Ultra recently wrote an article for The Dieline exploring the dichotomy of high design versus pragmatic design. It underscores how pragmatic design can play an essential role but feels, to many designers, like bad design because it isn’t on trend or lacks sophistication. The tension with this is its quick dismissal of design’s role to communicate to a consumer, versus convey a designer’s personal aesthetic preference.
While this topic is not new or revelatory, the election revived the topic and questioned advertising’s use of aspirational visuals. If the election revealed a large group of people who felt left behind by and largely out of step with a progressive, urban mindset, then any form of advertising widely depicting urban, upscale lifestyles likely doesn’t resonate.
A quick glance around the package design world shows a preference toward an upscale, premium aesthetic that is largely idealized.

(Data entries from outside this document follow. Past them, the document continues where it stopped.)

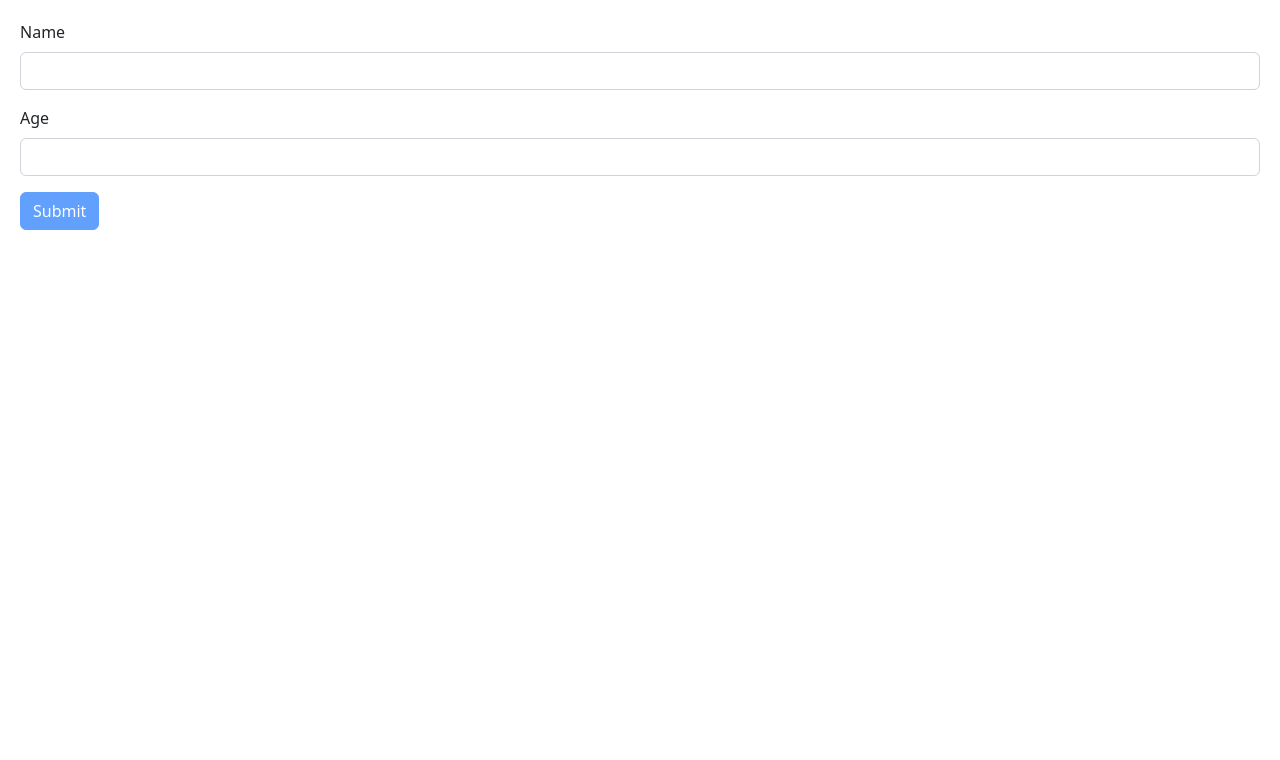
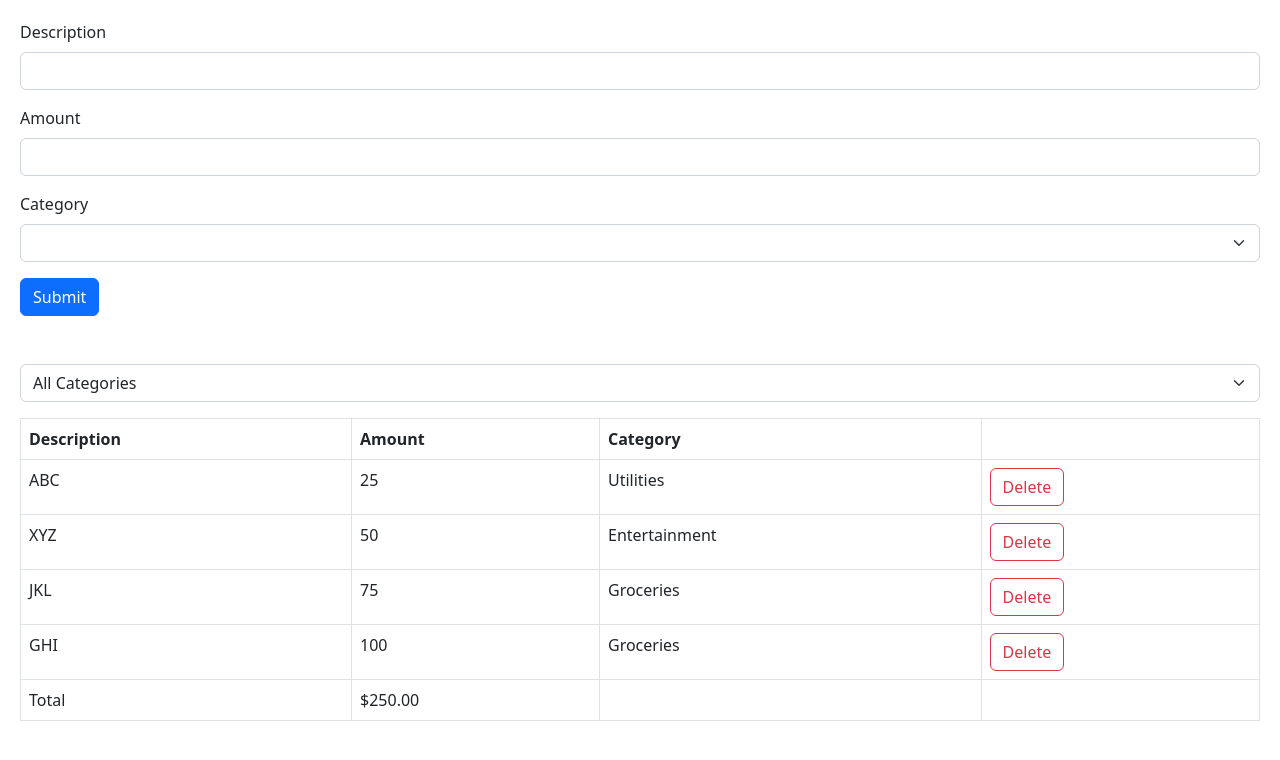
Before and after one commit to saeedurrehman01/ReactwithMosh, a React (Vite) app in the folder react-app/: page / in a window 1280 px wide. Shown: the top 760 px of the page. Built offline with nearby package versions, Linux system fonts and the light colour scheme.

Commit message:
Expense Tracker Completed

```diff
--- a/react-app/src/App.tsx
+++ b/react-app/src/App.tsx
@@ -1,9 +1,62 @@
+import { useState } from "react";
 import Form from "./components/Form";
+import ExpenseList from "./expense-tracker/components/ExpenseList";
+import ExpenseFilter from "./expense-tracker/components/ExpenseFilter";
+import ExpenseForm from "./expense-tracker/components/ExpenseForm";
+import categories from "./expense-tracker/categories";
 
 function App() {
+  const [selectedCategory, setSelectedCategory] = useState("");
+  const [expenses, setExpenses] = useState([
+    {
+      id: 1,
+      description: "ABC",
+      amount: 25,
+      category: "Utilities",
+    },
+    {
+      id: 2,
+      description: "XYZ",
+      amount: 50,
+      category: "Entertainment",
+    },
+    {
+      id: 3,
+      description: "JKL",
+      amount: 75,
+      category: "Groceries",
+    },
+    {
+      id: 4,
+      description: "GHI",
+      amount: 100,
+      category: "Groceries",
+    },
+  ]);
+  if (expenses.length === 0) return null;
+
+  const visibleExpenses = selectedCategory
+    ? expenses.filter((e) => e.category === selectedCategory)
+    : expenses;
+
   return (
     <div>
-      <Form />
+      <div className="mb-5">
+        <ExpenseForm
+          onSubmit={(expense) =>
+            setExpenses([...expenses, { ...expense, id: expenses.length + 1 }])
+          }
+        />
+      </div>
+      <div className="mb-3">
+        <ExpenseFilter
+          onSelectCategory={(category) => setSelectedCategory(category)}
+        />
+      </div>
+      <ExpenseList
+        expenses={visibleExpenses}
+        onDelete={(id) => setExpenses(expenses.filter((e) => e.id !== id))}
+      />
     </div>
   );
 }
--- /dev/null
+++ b/react-app/src/expense-tracker/categories.ts
@@ -0,0 +1,3 @@
+const categories = ["Groceries", "Utilities", "Entertainment"] as const;
+
+export default categories;
--- /dev/null
+++ b/react-app/src/expense-tracker/components/ExpenseFilter.tsx
@@ -0,0 +1,24 @@
+import React from "react";
+import categories from "../categories";
+
+interface Props {
+  onSelectCategory: (category: string) => void;
+}
+
+const ExpenseFilter = ({ onSelectCategory }: Props) => {
+  return (
+    <select
+      className="form-select"
+      onChange={(event) => onSelectCategory(event.target.value)}
+    >
+      <option value="">All Categories</option>
+      {categories.map((category) => (
+        <option key={category} value={category}>
+          {category}
+        </option>
+      ))}
+    </select>
+  );
+};
+
+export default ExpenseFilter;
--- /dev/null
+++ b/react-app/src/expense-tracker/components/ExpenseForm.tsx
@@ -0,0 +1,89 @@
+import { z } from "zod";
+import { useForm } from "react-hook-form";
+import { zodResolver } from "@hookform/resolvers/zod";
+import categories from "../categories";
+
+const schema = z.object({
+  description: z
+    .string()
+    .min(3, { message: "Description should be at least 3 characters." })
+    .max(50),
+  amount: z
+    .number({ invalid_type_error: "Amount is required" })
+    .min(0.01)
+    .max(100_000),
+  category: z.enum(categories, {
+    errorMap: () => ({ message: "Category is required" }),
+  }),
+});
+
+type ExpenseFormData = z.infer<typeof schema>;
+
+interface Props {
+  onSubmit: (data: ExpenseFormData) => void;
+}
+
+const ExpenseForm = ({ onSubmit }: Props) => {
+  const {
+    register,
+    handleSubmit,
+    reset,
+    formState: { errors },
+  } = useForm<ExpenseFormData>({ resolver: zodResolver(schema) });
+
+  return (
+    <form
+      onSubmit={handleSubmit((data) => {
+        onSubmit(data), reset();
+      })}
+    >
+      <div className="mb-3">
+        <label htmlFor="description" className="form-label">
+          Description
+        </label>
+        <input
+          {...register("description")}
+          id="description"
+          type="text"
+          className="form-control"
+        />
+        {errors.description && (
+          <p className="text-danger">{errors.description.message}</p>
+        )}
+      </div>
+      <div className="mb-3">
+        <label htmlFor="amount" className="form-label">
+          Amount
+        </label>
+        <input
+          {...register("amount", { valueAsNumber: true })}
+          id="amount"
+          type="number"
+          className="form-control"
+        />
+        {errors.amount && (
+          <p className="text-danger">{errors.amount.message}</p>
+        )}
+      </div>
+      <div className="mb-3">
+        <label htmlFor="category" className="form-label">
+          Category
+        </label>
+        <select {...register("category")} id="category" className="form-select">
+          <option value=""></option>
+          {categories.map((category) => (
+            <option key={category} value={category}>
+              {category}
+            </option>
+          ))}
+        </select>
+        {errors.category && (
+          <p className="text-danger">{errors.category.message}</p>
+        )}
+      </div>
+      <button className="btn btn-primary">Submit</button>
+    </form>
+  );
+};
+
+export default ExpenseForm;
--- /dev/null
+++ b/react-app/src/expense-tracker/components/ExpenseList.tsx
@@ -0,0 +1,59 @@
+import React from "react";
+
+interface Expense {
+  id: number;
+  description: string;
+  amount: number;
+  category: string;
+}
+
+interface Props {
+  expenses: Expense[];
+  onDelete: (id: number) => void;
+}
+
+const ExpenseList = ({ expenses, onDelete }: Props) => {
+  return (
+    <table className="table table-bordered">
+      <thead>
+        <tr>
+          <th>Description</th>
+          <th>Amount</th>
+          <th>Category</th>
+          <th></th>
+        </tr>
+      </thead>
+      <tbody>
+        {expenses.map((expense) => (
+          <tr key={expense.id}>
+            <td>{expense.description}</td>
+            <td>{expense.amount}</td>
+            <td>{expense.category}</td>
+            <td>
+              <button
+                className="btn btn-outline-danger"
+                onClick={() => onDelete(expense.id)}
+              >
+                Delete
+              </button>
+            </td>
+          </tr>
+        ))}
+      </tbody>
+      <tfoot>
+        <tr>
+          <td>Total</td>
+          <td>
+            ${expenses
+              .reduce((acc, expense) => expense.amount + acc, 0)
+              .toFixed(2)}
+          </td>
+          <td></td>
+          <td></td>
+        </tr>
+      </tfoot>
+    </table>
+  );
+};
+
+export default ExpenseList;
```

Instead of looking at package design as high design or bad design, could we forge a new visual aesthetic that takes aspiration out, but is still good design?